I think the primary challenge is convincing users that it's secure. Snapchat has a relatively poor reputation in security (whether that's deserved or not), and everyone I know just uses Venmo. Venmo has Facebook integration, so if you're Facebook friends, it's really easy to send money.

It seems like integrating into a platform that's supposed to be ethereal is a weird fit, but who knows -- maybe it'll catch on.


"Relatively poor" is letting them off easy, comically incompetent would be closer to the truth. Hopefully Square doesn't trust data from Snapchat.

Lucky for Snapchat their users and potential investors don't care about security in the slightest.


I disagree. The primary users of Snapchat aren't worried about security.
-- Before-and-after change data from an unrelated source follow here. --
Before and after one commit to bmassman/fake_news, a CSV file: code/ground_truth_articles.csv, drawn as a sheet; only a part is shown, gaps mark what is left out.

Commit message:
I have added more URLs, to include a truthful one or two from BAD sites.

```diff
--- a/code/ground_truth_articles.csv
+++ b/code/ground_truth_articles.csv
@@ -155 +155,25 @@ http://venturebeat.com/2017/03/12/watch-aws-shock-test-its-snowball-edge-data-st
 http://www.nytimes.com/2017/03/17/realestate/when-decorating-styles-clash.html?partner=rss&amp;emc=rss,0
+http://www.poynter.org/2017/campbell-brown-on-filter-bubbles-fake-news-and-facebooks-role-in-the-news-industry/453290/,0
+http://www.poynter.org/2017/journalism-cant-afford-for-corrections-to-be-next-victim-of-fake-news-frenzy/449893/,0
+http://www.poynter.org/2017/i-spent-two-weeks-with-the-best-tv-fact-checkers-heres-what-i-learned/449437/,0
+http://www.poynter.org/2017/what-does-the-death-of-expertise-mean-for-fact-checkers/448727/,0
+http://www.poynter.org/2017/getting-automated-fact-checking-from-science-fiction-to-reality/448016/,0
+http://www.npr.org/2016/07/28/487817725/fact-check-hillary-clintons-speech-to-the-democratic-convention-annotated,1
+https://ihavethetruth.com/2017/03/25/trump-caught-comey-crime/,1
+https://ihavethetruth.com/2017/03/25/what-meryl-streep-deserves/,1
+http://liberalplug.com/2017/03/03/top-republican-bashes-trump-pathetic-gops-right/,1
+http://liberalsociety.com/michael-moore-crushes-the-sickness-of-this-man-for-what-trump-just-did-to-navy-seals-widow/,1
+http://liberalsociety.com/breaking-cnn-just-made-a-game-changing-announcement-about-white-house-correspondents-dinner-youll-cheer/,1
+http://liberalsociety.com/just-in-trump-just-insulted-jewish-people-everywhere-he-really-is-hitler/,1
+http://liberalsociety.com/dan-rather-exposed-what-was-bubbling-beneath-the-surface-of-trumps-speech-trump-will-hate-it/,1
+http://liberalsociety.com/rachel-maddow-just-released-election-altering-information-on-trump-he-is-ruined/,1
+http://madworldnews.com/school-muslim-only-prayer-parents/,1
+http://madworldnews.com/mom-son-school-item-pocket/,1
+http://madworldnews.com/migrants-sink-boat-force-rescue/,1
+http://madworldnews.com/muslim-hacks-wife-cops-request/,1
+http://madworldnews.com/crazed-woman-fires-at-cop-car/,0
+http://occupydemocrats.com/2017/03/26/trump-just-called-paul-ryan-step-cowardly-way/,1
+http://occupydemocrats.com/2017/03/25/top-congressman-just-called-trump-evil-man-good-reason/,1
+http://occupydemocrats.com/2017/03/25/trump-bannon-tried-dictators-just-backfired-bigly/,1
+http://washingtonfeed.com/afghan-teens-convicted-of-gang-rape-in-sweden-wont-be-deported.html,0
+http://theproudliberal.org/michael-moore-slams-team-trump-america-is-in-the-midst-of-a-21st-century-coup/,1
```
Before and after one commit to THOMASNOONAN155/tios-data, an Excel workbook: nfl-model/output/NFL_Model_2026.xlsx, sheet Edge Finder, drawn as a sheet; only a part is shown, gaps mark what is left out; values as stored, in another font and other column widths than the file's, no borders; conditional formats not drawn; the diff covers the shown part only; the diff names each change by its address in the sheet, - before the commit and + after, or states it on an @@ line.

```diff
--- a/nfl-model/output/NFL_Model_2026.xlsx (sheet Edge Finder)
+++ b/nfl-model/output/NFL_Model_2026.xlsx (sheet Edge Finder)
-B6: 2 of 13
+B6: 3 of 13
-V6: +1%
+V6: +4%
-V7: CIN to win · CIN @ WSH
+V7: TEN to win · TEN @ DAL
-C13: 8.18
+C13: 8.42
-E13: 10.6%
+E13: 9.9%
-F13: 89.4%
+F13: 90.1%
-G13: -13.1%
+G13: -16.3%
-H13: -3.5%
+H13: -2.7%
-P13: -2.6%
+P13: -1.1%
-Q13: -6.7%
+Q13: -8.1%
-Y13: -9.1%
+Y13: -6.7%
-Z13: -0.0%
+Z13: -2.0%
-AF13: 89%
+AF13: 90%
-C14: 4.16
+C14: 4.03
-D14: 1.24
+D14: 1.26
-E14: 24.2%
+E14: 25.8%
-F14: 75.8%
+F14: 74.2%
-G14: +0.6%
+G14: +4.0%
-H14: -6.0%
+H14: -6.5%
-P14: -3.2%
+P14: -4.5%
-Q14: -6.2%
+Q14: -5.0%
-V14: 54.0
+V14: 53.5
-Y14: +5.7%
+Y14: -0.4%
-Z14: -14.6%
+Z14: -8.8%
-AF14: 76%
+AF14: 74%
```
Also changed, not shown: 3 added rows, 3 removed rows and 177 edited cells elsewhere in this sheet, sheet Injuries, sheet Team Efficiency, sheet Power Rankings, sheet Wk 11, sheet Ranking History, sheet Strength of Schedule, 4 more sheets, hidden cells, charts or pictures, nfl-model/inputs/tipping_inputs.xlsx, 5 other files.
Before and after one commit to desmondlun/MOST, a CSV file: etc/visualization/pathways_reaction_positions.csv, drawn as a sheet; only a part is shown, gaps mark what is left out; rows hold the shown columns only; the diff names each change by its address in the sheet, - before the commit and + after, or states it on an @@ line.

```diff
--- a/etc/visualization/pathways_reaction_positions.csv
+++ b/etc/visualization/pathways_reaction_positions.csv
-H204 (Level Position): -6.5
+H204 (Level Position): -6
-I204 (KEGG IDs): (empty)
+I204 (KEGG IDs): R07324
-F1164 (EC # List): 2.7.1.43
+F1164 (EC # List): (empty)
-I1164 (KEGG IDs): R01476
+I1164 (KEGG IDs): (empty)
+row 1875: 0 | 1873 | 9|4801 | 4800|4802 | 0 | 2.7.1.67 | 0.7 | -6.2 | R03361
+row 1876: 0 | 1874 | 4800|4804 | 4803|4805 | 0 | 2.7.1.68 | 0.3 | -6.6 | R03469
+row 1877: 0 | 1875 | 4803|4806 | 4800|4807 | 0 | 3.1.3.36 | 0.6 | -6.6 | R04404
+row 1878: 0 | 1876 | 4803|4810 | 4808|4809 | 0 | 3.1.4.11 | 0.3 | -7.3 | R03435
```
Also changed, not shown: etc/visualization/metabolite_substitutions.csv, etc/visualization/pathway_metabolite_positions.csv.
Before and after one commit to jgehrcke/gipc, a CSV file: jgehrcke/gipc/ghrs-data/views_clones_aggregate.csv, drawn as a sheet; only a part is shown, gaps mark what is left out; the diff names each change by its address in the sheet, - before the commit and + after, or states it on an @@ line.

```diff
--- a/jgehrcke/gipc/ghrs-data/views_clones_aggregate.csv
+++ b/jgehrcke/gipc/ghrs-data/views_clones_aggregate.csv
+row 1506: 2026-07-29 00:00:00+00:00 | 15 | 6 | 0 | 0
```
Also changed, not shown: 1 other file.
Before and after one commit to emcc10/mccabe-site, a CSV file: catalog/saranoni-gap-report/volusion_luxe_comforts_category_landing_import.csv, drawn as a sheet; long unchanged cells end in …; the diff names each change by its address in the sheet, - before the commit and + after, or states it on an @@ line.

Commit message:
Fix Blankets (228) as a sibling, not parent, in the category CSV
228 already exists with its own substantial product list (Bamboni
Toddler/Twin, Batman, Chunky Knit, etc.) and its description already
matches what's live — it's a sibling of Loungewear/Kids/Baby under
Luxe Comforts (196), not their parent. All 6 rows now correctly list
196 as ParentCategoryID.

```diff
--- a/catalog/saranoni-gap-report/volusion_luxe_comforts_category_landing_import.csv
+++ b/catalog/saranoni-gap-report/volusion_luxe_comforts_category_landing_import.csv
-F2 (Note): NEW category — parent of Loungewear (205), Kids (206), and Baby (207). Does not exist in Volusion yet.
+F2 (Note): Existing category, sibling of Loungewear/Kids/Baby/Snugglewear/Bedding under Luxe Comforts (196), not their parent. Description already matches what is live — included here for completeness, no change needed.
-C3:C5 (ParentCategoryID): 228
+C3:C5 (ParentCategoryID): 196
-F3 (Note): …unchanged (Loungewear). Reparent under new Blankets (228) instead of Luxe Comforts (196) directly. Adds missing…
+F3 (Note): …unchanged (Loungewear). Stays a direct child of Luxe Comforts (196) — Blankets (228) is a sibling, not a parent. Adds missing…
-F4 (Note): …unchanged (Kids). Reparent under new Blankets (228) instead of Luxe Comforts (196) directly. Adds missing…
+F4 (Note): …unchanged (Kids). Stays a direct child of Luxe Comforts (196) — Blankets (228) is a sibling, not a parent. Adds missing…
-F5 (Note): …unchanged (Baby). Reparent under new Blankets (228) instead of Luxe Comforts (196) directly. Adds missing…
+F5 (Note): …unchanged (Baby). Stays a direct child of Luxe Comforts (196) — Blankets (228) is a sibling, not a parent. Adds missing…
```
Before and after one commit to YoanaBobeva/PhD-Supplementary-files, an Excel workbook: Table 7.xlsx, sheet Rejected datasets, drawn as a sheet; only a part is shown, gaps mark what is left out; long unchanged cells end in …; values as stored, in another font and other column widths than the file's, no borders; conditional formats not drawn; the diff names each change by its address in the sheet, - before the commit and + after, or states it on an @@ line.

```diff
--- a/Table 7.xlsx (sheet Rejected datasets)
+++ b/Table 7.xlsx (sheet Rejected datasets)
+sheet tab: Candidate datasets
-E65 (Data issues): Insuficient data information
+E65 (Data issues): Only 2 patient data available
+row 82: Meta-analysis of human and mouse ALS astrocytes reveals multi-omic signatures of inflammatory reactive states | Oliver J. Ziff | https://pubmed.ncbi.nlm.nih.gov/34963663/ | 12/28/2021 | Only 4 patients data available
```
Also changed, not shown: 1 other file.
They also aren't currently sending each other money. I hate to be a naysayer to what I think is a pretty cool product, but Snapchat's terrible security reputation is well-deserved. But also this isn't very much differentiated from sending money with Gmail, Square, etc.


I think the point is that they ARE sending eachother money, just in less efficient ways. Looking at how people use snapchat it isn't as much about ephemeral as it is about speed. It's much easier to send a picture to someone in snapchat as the flow is better, and it doesn't leave a stupid photo on your phone (and on several cloud backups) that you didn;t want to stick around forever (e.g. check out this awesome car, you don't need a copy of that)

I thought this move was awesome. In my 17-25 year old life my friends and I were constantly owing eachother money for random things. If someone could pay me back right there for no charge that would have been my dream. We debated building an app for it at one point, just to tally who owes who what. It was a big enough issue I carried an excel doc but not enough to go out and search a standalone app for it. If the function is easily integrated into an app I use for something similar, however, I feel like I may pick it up.

Also teenagers aren't using gmail or square, etc. now so if snapchat can take them over before university they have a better chance of winning, imo. I do believe this is a market to be won going forward, at least in that 17-25 demographic (also why bitcoin got me excited, no fees for small transactions is a REQUIREMENT for person to person payments).


> and it doesn't leave a stupid photo on your phone (and on several cloud backups) that you didn;t want to stick around forever (e.g. check out this awesome car, you don't need a copy of that)

You should probably research Snapchat's history and behaviors.


the OP's argument sounds more like one of convenience though -- I don't really care if there's a cached copy of my awesome car picture somewhere.. I just don't want to see it in my main photo app.


How are they able to transact with Visa and Mastercard without fees?


I assume any "no fees" clause means that they're not taking fees at this time. It doesn't mean "no fees anywhere in the system". So there very likely is a 3% fee to the user, just not from snapchat.


Even with their money?


Most of these users never used Paypal so if one of their friends tells them they can send money over Snapchat they probably won't think two seconds about it.


Even if the users of snapchat were particularly concerned with the security of this feature, they alleviated that concern in the post by stating that all of the financial security will be handled by Square which is building it's reputation of security in mobile payments.


I'd like to see a venn diagram of Snapchat users and people who actually know who/what Square is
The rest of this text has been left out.